## TASK STATEMENT:
The answer must repeat every record exactly, with all pictures omitted.

## INFORMATION SUPPLIED:
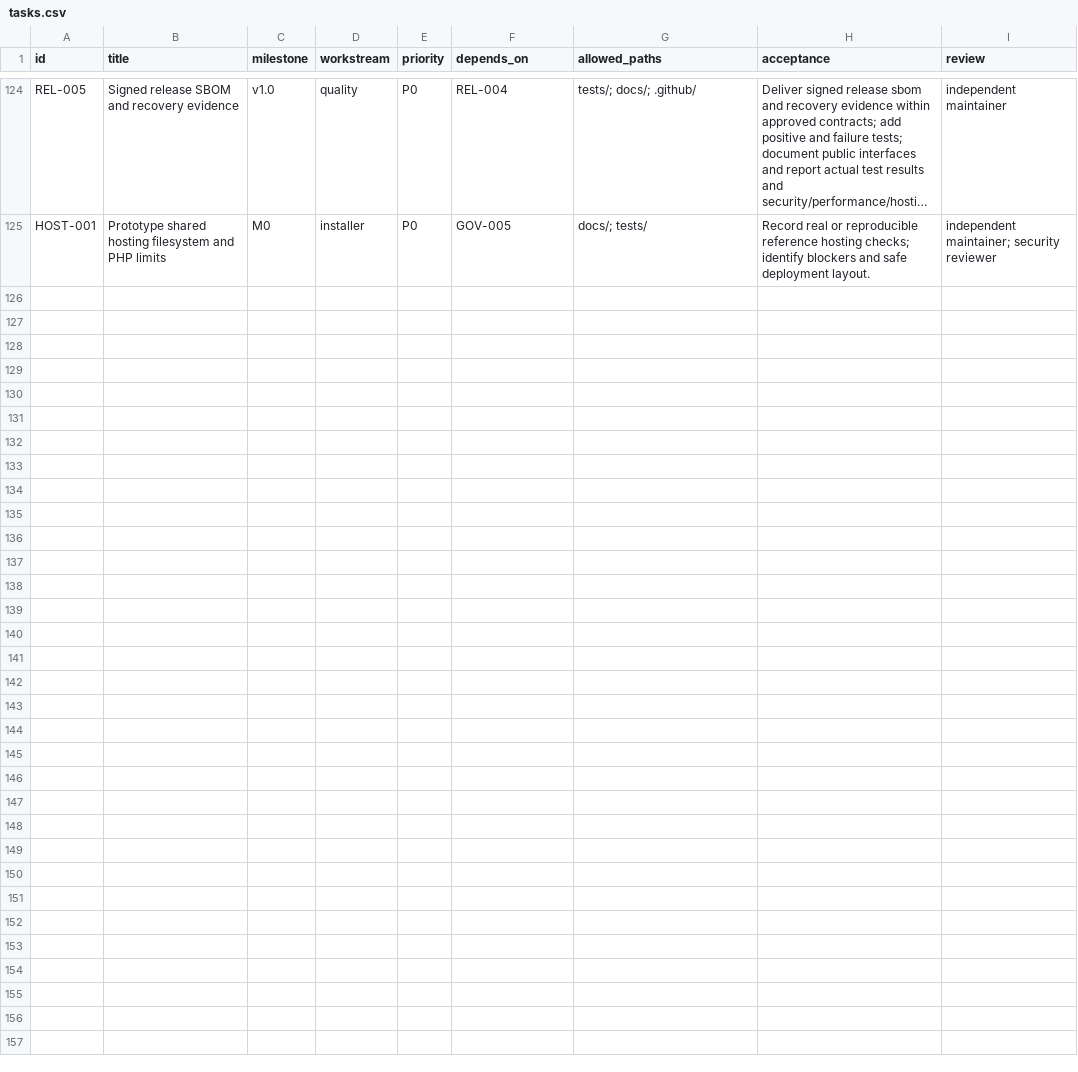
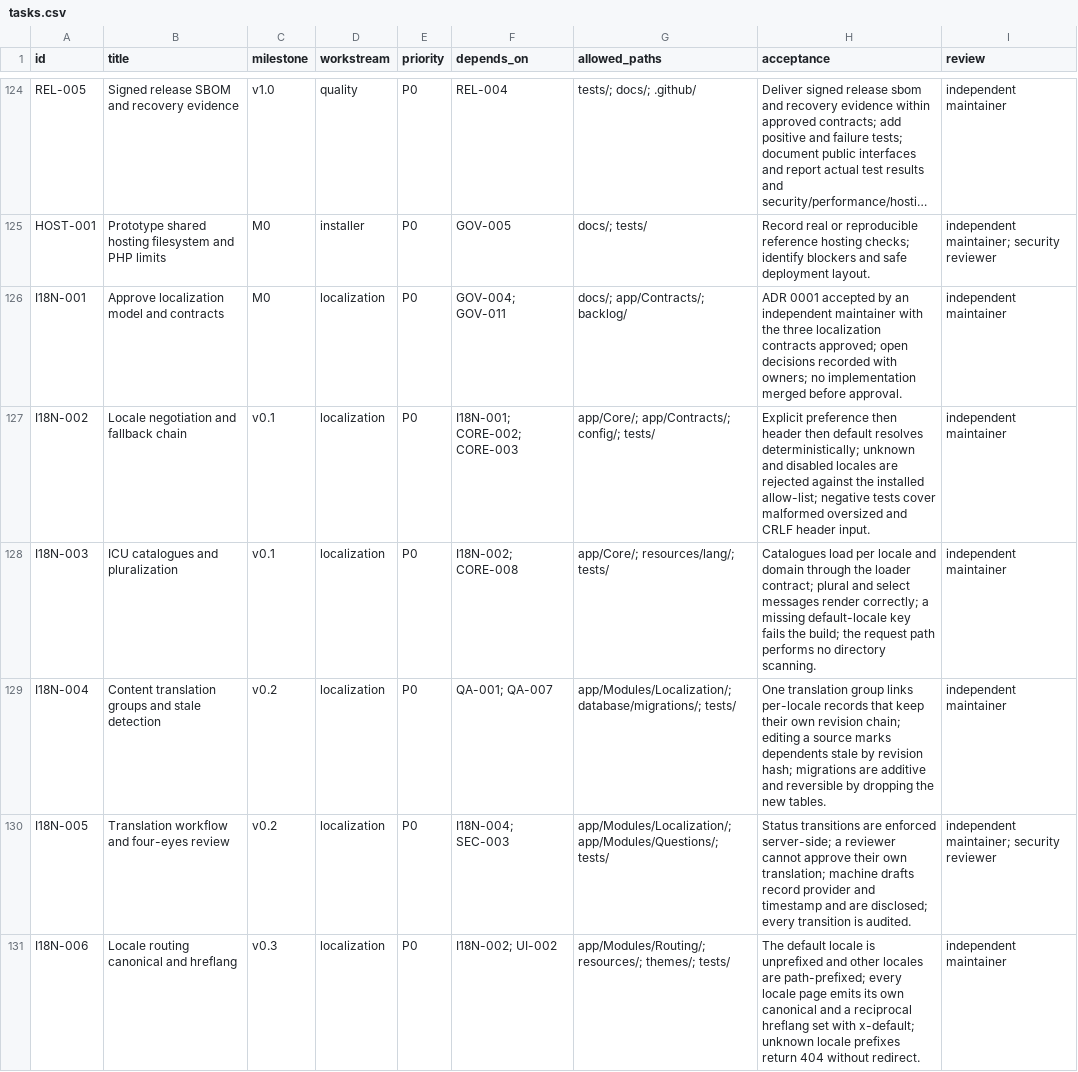
Before and after one commit to recklessfx0/question-answer, a CSV file: backlog/tasks.csv, drawn as a sheet; only a part is shown, gaps mark what is left out; long unchanged cells end in …; the diff covers the shown part only; the diff names each change by its address in the sheet, - before the commit and + after, or states it on an @@ line.

Commit message:
docs: add localization architecture contracts and backlog
- docs/I18N.md: locale negotiation with a bounded fallback chain, ICU message catalogues with fixed layer precedence, content translation groups with stale detection, locale routing with canonical and hreflang, RTL and bidi handling, per-locale caching, REST/MCP/AI locale semantics, data-only language packs, XLIFF exchange and testing gates.
- docs/adr/0001-localization.md: ten decisions with alternatives, security and shared-hosting implications and a migration path; status proposed pending maintainer approval.
- app/Contracts/Localization: Translator, LocaleResolver and CatalogueLoader interfaces over primitives so web, REST, MCP and CLI share one boundary.
- Backlog: new localization workstream with 11 tasks (I18N-001 to I18N-011) across M0 to v1.0; dependencies and CSV regenerated; validator reports 135 tasks acyclic.
- Cross-references and controls: ARCHITECTURE, API/MCP/AI, DESIGN_SYSTEM, EXTENSIONS and TESTING updated; SEC-C-07 added for locale validation; threat-model abuse case for translation poisoning and bidi spoofing.

```diff
--- a/backlog/tasks.csv
+++ b/backlog/tasks.csv
+row 126: I18N-001 | Approve localization model and contracts | M0 | localization | P0 | GOV-004; GOV-011 | docs/; app/Contracts/; backlog/ | ADR 0001 accepted by an independent maintainer with the three localization contracts approved; open decisions recorded with owners; no implementation merged before approval. | independent maintainer
+row 127: I18N-002 | Locale negotiation and fallback chain | v0.1 | localization | P0 | I18N-001; CORE-002; CORE-003 | app/Core/; app/Contracts/; config/; tests/ | Explicit preference then header then default resolves deterministically; unknown and disabled locales are rejected against the installed allow-list; negative tests cover malformed oversized and CRLF header input. | independent maintainer
+row 128: I18N-003 | ICU catalogues and pluralization | v0.1 | localization | P0 | I18N-002; CORE-008 | app/Core/; resources/lang/; tests/ | Catalogues load per locale and domain through the loader contract; plural and select messages render correctly; a missing default-locale key fails the build; the request path performs no directory scanning. | independent maintainer
+row 129: I18N-004 | Content translation groups and stale detection | v0.2 | localization | P0 | QA-001; QA-007 | app/Modules/Localization/; database/migrations/; tests/ | One translation group links per-locale records that keep their own revision chain; editing a source marks dependents stale by revision hash; migrations are additive and reversible by dropping the new tables. | independent maintainer
+row 130: I18N-005 | Translation workflow and four-eyes review | v0.2 | localization | P0 | I18N-004; SEC-003 | app/Modules/Localization/; app/Modules/Questions/; tests/ | Status transitions are enforced server-side; a reviewer cannot approve their own translation; machine drafts record provider and timestamp and are disclosed; every transition is audited. | independent maintainer; security reviewer
+row 131: I18N-006 | Locale routing canonical and hreflang | v0.3 | localization | P0 | I18N-002; UI-002 | app/Modules/Routing/; resources/; themes/; tests/ | The default locale is unprefixed and other locales are path-prefixed; every locale page emits its own canonical and a reciprocal hreflang set with x-default; unknown locale prefixes return 404 without redirect. | independent maintainer
```
Also changed, not shown: 5 added rows elsewhere in this file, 14 other files.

## TASK RESPONSE:
Before and after one commit to recklessfx0/question-answer, a CSV file: backlog/tasks.csv, drawn as a sheet; only a part is shown, gaps mark what is left out; long unchanged cells end in …; the diff covers the shown part only; the diff names each change by its address in the sheet, - before the commit and + after, or states it on an @@ line.

Commit message:
docs: add localization architecture contracts and backlog
- docs/I18N.md: locale negotiation with a bounded fallback chain, ICU message catalogues with fixed layer precedence, content translation groups with stale detection, locale routing with canonical and hreflang, RTL and bidi handling, per-locale caching, REST/MCP/AI locale semantics, data-only language packs, XLIFF exchange and testing gates.
- docs/adr/0001-localization.md: ten decisions with alternatives, security and shared-hosting implications and a migration path; status proposed pending maintainer approval.
- app/Contracts/Localization: Translator, LocaleResolver and CatalogueLoader interfaces over primitives so web, REST, MCP and CLI share one boundary.
- Backlog: new localization workstream with 11 tasks (I18N-001 to I18N-011) across M0 to v1.0; dependencies and CSV regenerated; validator reports 135 tasks acyclic.
- Cross-references and controls: ARCHITECTURE, API/MCP/AI, DESIGN_SYSTEM, EXTENSIONS and TESTING updated; SEC-C-07 added for locale validation; threat-model abuse case for translation poisoning and bidi spoofing.

```diff
--- a/backlog/tasks.csv
+++ b/backlog/tasks.csv
+row 126: I18N-001 | Approve localization model and contracts | M0 | localization | P0 | GOV-004; GOV-011 | docs/; app/Contracts/; backlog/ | ADR 0001 accepted by an independent maintainer with the three localization contracts approved; open decisions recorded with owners; no implementation merged before approval. | independent maintainer
+row 127: I18N-002 | Locale negotiation and fallback chain | v0.1 | localization | P0 | I18N-001; CORE-002; CORE-003 | app/Core/; app/Contracts/; config/; tests/ | Explicit preference then header then default resolves deterministically; unknown and disabled locales are rejected against the installed allow-list; negative tests cover malformed oversized and CRLF header input. | independent maintainer
+row 128: I18N-003 | ICU catalogues and pluralization | v0.1 | localization | P0 | I18N-002; CORE-008 | app/Core/; resources/lang/; tests/ | Catalogues load per locale and domain through the loader contract; plural and select messages render correctly; a missing default-locale key fails the build; the request path performs no directory scanning. | independent maintainer
+row 129: I18N-004 | Content translation groups and stale detection | v0.2 | localization | P0 | QA-001; QA-007 | app/Modules/Localization/; database/migrations/; tests/ | One translation group links per-locale records that keep their own revision chain; editing a source marks dependents stale by revision hash; migrations are additive and reversible by dropping the new tables. | independent maintainer
+row 130: I18N-005 | Translation workflow and four-eyes review | v0.2 | localization | P0 | I18N-004; SEC-003 | app/Modules/Localization/; app/Modules/Questions/; tests/ | Status transitions are enforced server-side; a reviewer cannot approve their own translation; machine drafts record provider and timestamp and are disclosed; every transition is audited. | independent maintainer; security reviewer
+row 131: I18N-006 | Locale routing canonical and hreflang | v0.3 | localization | P0 | I18N-002; UI-002 | app/Modules/Routing/; resources/; themes/; tests/ | The default locale is unprefixed and other locales are path-prefixed; every locale page emits its own canonical and a reciprocal hreflang set with x-default; unknown locale prefixes return 404 without redirect. | independent maintainer
```
Also changed, not shown: 5 added rows elsewhere in this file, 14 other files.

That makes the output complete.